** Opening DATASET EXTRACT block **

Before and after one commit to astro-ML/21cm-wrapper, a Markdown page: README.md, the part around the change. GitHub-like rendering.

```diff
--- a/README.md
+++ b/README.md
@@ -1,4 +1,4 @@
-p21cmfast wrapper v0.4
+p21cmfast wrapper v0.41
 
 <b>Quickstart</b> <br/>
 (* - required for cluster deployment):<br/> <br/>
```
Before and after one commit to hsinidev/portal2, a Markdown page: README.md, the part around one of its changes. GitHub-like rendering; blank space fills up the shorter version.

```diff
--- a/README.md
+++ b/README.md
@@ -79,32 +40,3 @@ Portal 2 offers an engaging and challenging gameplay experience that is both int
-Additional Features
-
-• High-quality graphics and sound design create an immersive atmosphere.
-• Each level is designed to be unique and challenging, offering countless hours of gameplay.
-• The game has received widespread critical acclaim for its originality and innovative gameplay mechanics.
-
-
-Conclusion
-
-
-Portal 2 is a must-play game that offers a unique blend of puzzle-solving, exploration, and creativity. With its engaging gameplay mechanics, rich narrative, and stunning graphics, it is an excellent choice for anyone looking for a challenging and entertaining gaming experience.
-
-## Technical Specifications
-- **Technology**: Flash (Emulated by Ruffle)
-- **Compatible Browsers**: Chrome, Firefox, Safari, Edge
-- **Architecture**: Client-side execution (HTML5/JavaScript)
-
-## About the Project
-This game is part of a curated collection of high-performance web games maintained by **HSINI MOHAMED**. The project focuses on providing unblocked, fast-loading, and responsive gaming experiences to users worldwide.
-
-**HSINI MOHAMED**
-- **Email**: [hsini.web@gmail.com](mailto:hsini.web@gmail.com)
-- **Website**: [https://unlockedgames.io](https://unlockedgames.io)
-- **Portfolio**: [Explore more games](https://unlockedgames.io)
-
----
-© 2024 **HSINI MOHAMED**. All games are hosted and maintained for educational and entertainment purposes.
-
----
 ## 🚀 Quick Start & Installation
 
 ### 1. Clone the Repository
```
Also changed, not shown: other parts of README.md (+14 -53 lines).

** Closing DATASET EXTRACT block **

Set the listing above down once more in full, exactly as it is.

Before and after one commit to astro-ML/21cm-wrapper, a Markdown page: README.md, the part around the change. GitHub-like rendering.

```diff
--- a/README.md
+++ b/README.md
@@ -1,4 +1,4 @@
-p21cmfast wrapper v0.4
+p21cmfast wrapper v0.41
 
 <b>Quickstart</b> <br/>
 (* - required for cluster deployment):<br/> <br/>
```
Before and after one commit to hsinidev/portal2, a Markdown page: README.md, the part around one of its changes. GitHub-like rendering; blank space fills up the shorter version.

```diff
--- a/README.md
+++ b/README.md
@@ -79,32 +40,3 @@ Portal 2 offers an engaging and challenging gameplay experience that is both int
-Additional Features
-
-• High-quality graphics and sound design create an immersive atmosphere.
-• Each level is designed to be unique and challenging, offering countless hours of gameplay.
-• The game has received widespread critical acclaim for its originality and innovative gameplay mechanics.
-
-
-Conclusion
-
-
-Portal 2 is a must-play game that offers a unique blend of puzzle-solving, exploration, and creativity. With its engaging gameplay mechanics, rich narrative, and stunning graphics, it is an excellent choice for anyone looking for a challenging and entertaining gaming experience.
-
-## Technical Specifications
-- **Technology**: Flash (Emulated by Ruffle)
-- **Compatible Browsers**: Chrome, Firefox, Safari, Edge
-- **Architecture**: Client-side execution (HTML5/JavaScript)
-
-## About the Project
-This game is part of a curated collection of high-performance web games maintained by **HSINI MOHAMED**. The project focuses on providing unblocked, fast-loading, and responsive gaming experiences to users worldwide.
-
-**HSINI MOHAMED**
-- **Email**: [hsini.web@gmail.com](mailto:hsini.web@gmail.com)
-- **Website**: [https://unlockedgames.io](https://unlockedgames.io)
-- **Portfolio**: [Explore more games](https://unlockedgames.io)
-
----
-© 2024 **HSINI MOHAMED**. All games are hosted and maintained for educational and entertainment purposes.
-
----
 ## 🚀 Quick Start & Installation
 
 ### 1. Clone the Repository
```
Also changed, not shown: other parts of README.md (+14 -53 lines).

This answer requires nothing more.